*** Opening of EXTRACTED RECORDS ***
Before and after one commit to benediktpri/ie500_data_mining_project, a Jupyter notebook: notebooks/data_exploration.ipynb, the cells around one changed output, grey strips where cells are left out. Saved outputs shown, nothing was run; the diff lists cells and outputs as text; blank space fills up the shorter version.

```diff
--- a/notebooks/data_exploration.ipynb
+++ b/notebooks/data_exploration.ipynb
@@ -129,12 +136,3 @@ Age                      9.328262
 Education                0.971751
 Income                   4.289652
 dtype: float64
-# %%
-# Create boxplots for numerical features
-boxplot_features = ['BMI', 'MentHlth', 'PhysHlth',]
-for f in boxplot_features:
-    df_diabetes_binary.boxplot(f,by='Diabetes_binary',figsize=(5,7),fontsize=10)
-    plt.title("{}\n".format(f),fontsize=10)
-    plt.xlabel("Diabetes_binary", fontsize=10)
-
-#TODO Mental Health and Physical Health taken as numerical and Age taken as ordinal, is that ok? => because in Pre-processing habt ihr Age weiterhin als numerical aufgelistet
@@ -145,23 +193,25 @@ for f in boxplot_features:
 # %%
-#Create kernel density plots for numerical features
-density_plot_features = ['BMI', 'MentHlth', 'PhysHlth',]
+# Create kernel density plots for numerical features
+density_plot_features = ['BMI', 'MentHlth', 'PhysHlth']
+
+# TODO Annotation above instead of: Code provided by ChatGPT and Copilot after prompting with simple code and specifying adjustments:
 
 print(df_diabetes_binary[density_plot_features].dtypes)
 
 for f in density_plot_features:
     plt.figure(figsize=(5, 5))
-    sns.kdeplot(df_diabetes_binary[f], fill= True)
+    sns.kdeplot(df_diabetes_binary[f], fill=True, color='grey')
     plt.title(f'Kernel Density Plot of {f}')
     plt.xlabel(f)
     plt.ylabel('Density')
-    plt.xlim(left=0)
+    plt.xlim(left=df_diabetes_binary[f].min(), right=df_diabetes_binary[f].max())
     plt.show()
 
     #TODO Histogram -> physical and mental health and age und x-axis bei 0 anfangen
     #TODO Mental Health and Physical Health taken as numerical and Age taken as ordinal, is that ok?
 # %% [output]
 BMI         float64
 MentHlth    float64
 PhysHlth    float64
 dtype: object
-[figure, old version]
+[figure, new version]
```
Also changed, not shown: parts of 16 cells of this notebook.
*** Close of EXTRACTED RECORDS ***
### ASSIGNED TASK:
Every line of the material above must be duplicated exactly.

### RESPONSE TO THIS EXERCISE:
Before and after one commit to benediktpri/ie500_data_mining_project, a Jupyter notebook: notebooks/data_exploration.ipynb, the cells around one changed output, grey strips where cells are left out. Saved outputs shown, nothing was run; the diff lists cells and outputs as text; blank space fills up the shorter version.

```diff
--- a/notebooks/data_exploration.ipynb
+++ b/notebooks/data_exploration.ipynb
@@ -129,12 +136,3 @@ Age                      9.328262
 Education                0.971751
 Income                   4.289652
 dtype: float64
-# %%
-# Create boxplots for numerical features
-boxplot_features = ['BMI', 'MentHlth', 'PhysHlth',]
-for f in boxplot_features:
-    df_diabetes_binary.boxplot(f,by='Diabetes_binary',figsize=(5,7),fontsize=10)
-    plt.title("{}\n".format(f),fontsize=10)
-    plt.xlabel("Diabetes_binary", fontsize=10)
-
-#TODO Mental Health and Physical Health taken as numerical and Age taken as ordinal, is that ok? => because in Pre-processing habt ihr Age weiterhin als numerical aufgelistet
@@ -145,23 +193,25 @@ for f in boxplot_features:
 # %%
-#Create kernel density plots for numerical features
-density_plot_features = ['BMI', 'MentHlth', 'PhysHlth',]
+# Create kernel density plots for numerical features
+density_plot_features = ['BMI', 'MentHlth', 'PhysHlth']
+
+# TODO Annotation above instead of: Code provided by ChatGPT and Copilot after prompting with simple code and specifying adjustments:
 
 print(df_diabetes_binary[density_plot_features].dtypes)
 
 for f in density_plot_features:
     plt.figure(figsize=(5, 5))
-    sns.kdeplot(df_diabetes_binary[f], fill= True)
+    sns.kdeplot(df_diabetes_binary[f], fill=True, color='grey')
     plt.title(f'Kernel Density Plot of {f}')
     plt.xlabel(f)
     plt.ylabel('Density')
-    plt.xlim(left=0)
+    plt.xlim(left=df_diabetes_binary[f].min(), right=df_diabetes_binary[f].max())
     plt.show()
 
     #TODO Histogram -> physical and mental health and age und x-axis bei 0 anfangen
     #TODO Mental Health and Physical Health taken as numerical and Age taken as ordinal, is that ok?
 # %% [output]
 BMI         float64
 MentHlth    float64
 PhysHlth    float64
 dtype: object
-[figure, old version]
+[figure, new version]
```
Also changed, not shown: parts of 16 cells of this notebook.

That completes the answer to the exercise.